Petrochemical America offers an in-depth analysis of the causes of sustained environmental abuse along the largest river system in North America. It combines Richard Misrach’s haunting photographs of Louisiana’s “Chemical Corridor” with landscape architect Kate Orff’s “Ecological Atlas”-a series of speculative drawings developed through intensive research and mapping of data from the region. Misrach and Orff’s joint effort depicts and unpacks the complex cultural, physical and economic ecologies of a particular region along 150 miles of the Mississippi River, from Baton Rouge to New Orleans-an area of intense chemical production that became known as “Cancer Alley” when unusually high occurrences of the disease were discovered in the region. This revelatory collaboration has resulted in a complex document and an extensively researched guidebook to the ways in which the petrochemical industry has permeated every facet of contemporary life. However complicated by the region’s own histories and particularities, “Cancer Alley” may well be an apt metaphor for the global impact of petrochemicals on the human landscape as a whole.
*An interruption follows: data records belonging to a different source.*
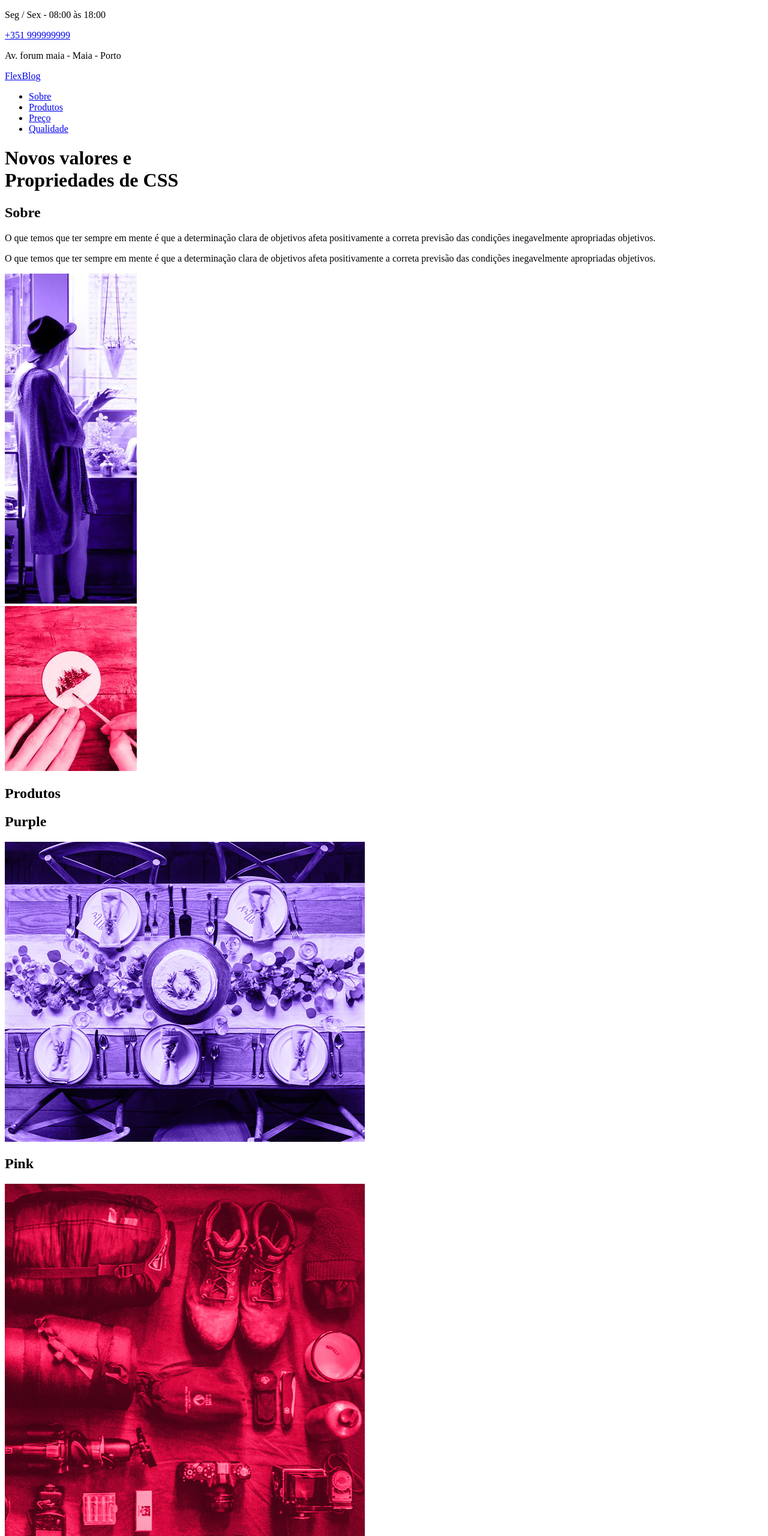
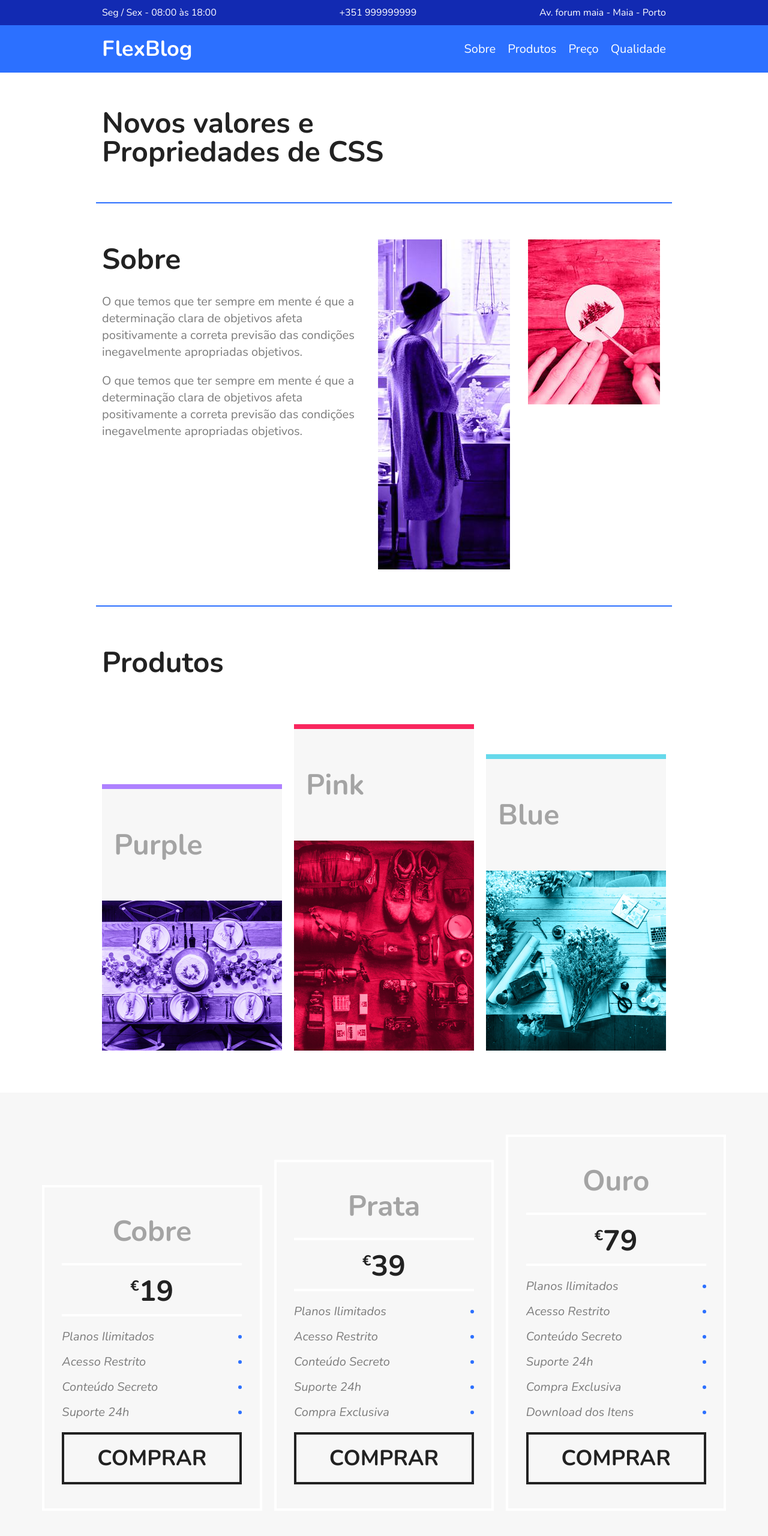
Before and after one commit to RubensvBarbosa/FlexBlog, a plain HTML site: page index.html in a window 1280 px wide. Shown: the top 2560 px of the page at 60% size. Drawn offline with nearby package versions, Linux system fonts and the light colour scheme.

Commit message:
finish project with css

```diff
--- a/css/style.css
+++ b/css/style.css
@@ -0,0 +1,403 @@
+body, h1,h2,p,ul,li,a{
+    margin: 0px;
+    padding: 0px;
+}
+
+body {
+    font-family: "Nunito", Helvetica, Arial, sans-serif;
+    color: #222222;
+}
+
+ul {
+    list-style: none;
+}
+
+a {
+    text-decoration: none;
+}
+
+img {
+    display: block;
+    max-width: 100%;
+}
+
+* {
+    box-sizing: border-box;
+}
+
+/* SUPERINFO */
+
+.superinfo-bg {
+    background-color: #122ab2;
+    color: white;
+
+}
+
+.superinfo {
+    max-width: 960px;
+    margin:  0 auto;
+    display: flex;
+    justify-content: space-between;
+    flex-wrap: wrap;
+    padding-top: 10px;
+}
+
+.superinfo p, .superinfo b {
+    margin: 0 10px 10px 10px;
+}
+
+.superinfo a {
+    color: white;
+}
+
+/* MENU */
+
+.menu-bg {
+    background-color: #2c70ff;
+}
+
+.menu {
+    max-width: 960px;
+    margin: 0 auto;
+    padding: 15px 0;
+    display: flex;
+    flex-wrap: wrap;
+    justify-content: space-between;
+    align-items: center;
+}
+
+.menu a {
+    color: white;
+}
+
+.menu-logo {
+    font-size: 2.25em;
+    font-weight: bold;
+    margin: 0 10px;
+}
+
+.menu-nav ul{
+    display: flex;
+    flex-wrap: wrap;
+}
+
+.menu-nav a {
+    font-size: 1.25em;
+    display: block;
+    padding: 10px;
+}
+
+.menu-nav a:hover{
+    color: #122ab2;
+}
+
+/* INTRODUÇÃO */
+
+.introducao {
+    font-size: 3em;
+    line-height: 1;
+    max-width: 960px;
+    margin: 0 auto;
+    padding: 60px 10px;
+}
+
+/* SOBRE */
+
+.sobre {
+    border-top: 2px solid #2c70ff;
+    border-bottom: 2px solid #2c70ff;
+    max-width: 960px;
+    margin: 0 auto;
+    padding: 60px 0;
+    display: flex;
+    flex-wrap: wrap;
+}
+
+.sobre-info {
+    flex: 2 1 300px;
+    margin: 0 10px;
+}
+
+.sobre-info h1 {
+    font-size: 3em;
+    margin-bottom: .5em;
+}
+
+.sobre-info p {
+    font-size: 1.25em;
+    line-height: 1.4;
+    margin-bottom: 1em;
+    color: #7c7c7c;
+
+}
+
+.sobre-img {
+    flex: 1 1 160px;
+    margin: 0 10px;
+}
+
+/* PRODUTOS */
+
+.produtos {
+    max-width: 960px;
+    margin: 60px auto;
+}
+
+.produtos h1 {
+    font-size: 3em;
+    margin: 0px 10px 60px 10px;
+}
+
+.produtos-container {
+    display: flex;
+    flex-wrap: wrap;
+    align-items: flex-end;
+}
+
+.produtos-item {
+    flex: 1 1 175px;
+    margin: 10px;
+}
+
+.produtos-item h2 {
+    font-size: 3em;
+    color: #a4a4a4;
+    background-color: #f7f7f7;
+    padding: 60px 20px;
+}
+
+.purple {
+    border-top: 8px solid #ae81ff;
+}
+
+.pink {
+    border-top: 8px solid #f9265e;
+}
+
+.blue {
+    border-top: 8px solid #66d9eb;
+}
+
+/* PREÇO */
+
+.preco {
+    background-color: #f7f7f7;
+    padding: 60px;
+    display: flex;
+    flex-wrap: wrap;
+    align-items: flex-end;
+}
+
+.preco-item {
+    flex: 1 1 260px;
+    border: 4px solid white;
+    padding: 20px;
+    margin: 10px;
+    /* min-width: 260px; estou usando no flex */
+}
+
+.preco-item h2 {
+    font-size: 3em;
+    color: #a4a4a4;
+    text-align: center;
+    margin-top: 20px;
+}
+
+.preco-item span {
+    max-width: 300px;
+    margin: 20px auto;
+    display: block;
+    font-size: 3em;
+    text-align: center;
+    font-weight: bold;
+    padding: 10px 0 5px 0;
+    border-top: 4px solid white;
+    border-bottom: 4px solid white;
+}
+
+.preco-item sup {
+    font-size: 1.5rem;
+}
+
+.preco-item ul {
+    max-width: 300px;
+    margin: 20px auto;
+    font-size: 1.25em;
+    font-style: italic;
+    color: #7c7c7c;
+}
+
+.preco-item li {
+    display: flex;
+    justify-content: space-between;
+    align-items: center;
+    margin-bottom: 15px;
+}
+
+/* Criação da bola azul no final da lista */
+.preco-item li::after {
+    content: '';
+    display: block;
+    width: 6px;
+    height: 6px;
+    background-color: #2c70ff;
+    border-radius: 50%;
+}
+
+.preco-item a {
+    max-width: 300px;
+    display: block;
+    margin: 20px auto;
+    border: 4px solid;
+    color: #222222;
+    text-transform: uppercase;
+    font-weight: bold;
+    font-size: 2.25em;
+    padding: 15px 0;
+    text-align: center;
+}
+
+/* Diminuir o padding da classe preco quando a tela ficar menor que 800px */
+@media (max-width: 800px) {
+    .preco {
+        padding-left: 10px;
+        padding-right: 10px;
+    }
+    .preco .preco-item:nth-child(3) {
+        order: -2;
+    }
+    .preco .preco-item:nth-child(2) {
+        order: -1;
+    }
+}
+
+/* QUALIDADE */
+
+.qualidade {
+    max-width: 960px;
+    margin: 60px auto;
+    display: flex;
+    flex-wrap: wrap;
+}
+
+.qualidade-item {
+    flex: 1 1 300px;
+    margin: 20px 10px;
+}
+
+.qualidade-item h2 {
+    font-size: 2.25em;
+    color: #a4a4a4;
+    margin-bottom: 20px;
+}
+
+.qualidade-item h2::before {
+    content: '';
+    display: inline-block;
+    width: 8px;
+    height: 30px;
+    margin-right: 10px;
+    background-color: blue;
+}
+
+.qualidade-item:nth-of-type(3n+1) h2::before {
+    background-color: #ae81ff;
+}
+
+.qualidade-item:nth-of-type(3n+2) h2::before {
+    background-color: #f9265e;
+}
+
+.qualidade-item:nth-of-type(3n+3) h2::before {
+    background-color: #66d9eb;
+}
+
+.qualidade-item p {
+    font-size: 1.25em;
+    line-height: 1.4;
+    color: #7c7c7c;
+}
+
+/* NEWSLETTER */
+
+.newsletter {
+    background-color: #f7f7f7;
+    padding: 60px calc((100% - 960px)/2);
+    display: flex;
+    flex-wrap: wrap;
+}
+
+.newsletter-info {
+    flex: 1 1 240px;
+    margin: 0 10px;
+}
+
+.newsletter-info h1 {
+    font-size: 3em;
+    color: #a4a4a4;
+}
+
+.newsletter-info p {
+    font-size: 1.25em;
+    font-style: italic;
+    max-width: 230px;
+    color: #7c7c7c;
+    margin-bottom: 10px;
+}
+
+.newsletter-form {
+    flex: 2 1 260px;
+    margin: 0 10px;
+    align-self: center;
+    display: flex;
+    flex-wrap: wrap;
+}
+
+.newsletter-form input {
+    flex: 3 1 260px;
+    font-size: 1.25em;
+    color: #7c7c7c;
+    font-style: italic;
+    font-family: "Nunito", Helvetica, Arial, sans-serif;
+    border: 4px solid #2c70ff;
+    background-color: transparent;
+    padding: 10px;
+    margin: 0px;
+    border-radius: 0px;
+}
+
+.newsletter-form button {
+    flex: 1 1 260px;
+    font-family: "Nunito", Helvetica, Arial, sans-serif;
+    font-size: 2.25em;
+    font-weight: bold;
+    text-transform: uppercase;
+    background-color: #2c70ff;
+    color: white;
+    margin: 0px;
+    cursor: pointer;
+    border: none;
+    padding: 15px 10px;
+}
+
+@media (max-width:600px) {
+    .newsletter-form button{
+        font-size: 1.5em;
+    }
+}
+
+/* FOOTER */
+
+.footer {
+    display: flex;
+    background-color: #2c70ff;
+    height: 200px;
+    align-items: center;
+}
+
+.footer p {
+    flex: 1;
+    text-align: center;
+    font-size: 2.25em;
+    color: #122ab2;
+}
--- a/index.html
+++ b/index.html
@@ -21,7 +21,7 @@
                 <div class="menu-logo">
                     <a href="#">FlexBlog</a>
                 </div>
-                <nav>
+                <nav class="menu-nav">
                     <ul>
                         <li><a href="#sobre">Sobre</a></li>
                         <li><a href="#produtos">Produtos</a></li>
```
Read Melanie McWhorter's photo-eye Blog post on Petrochemical Americahere.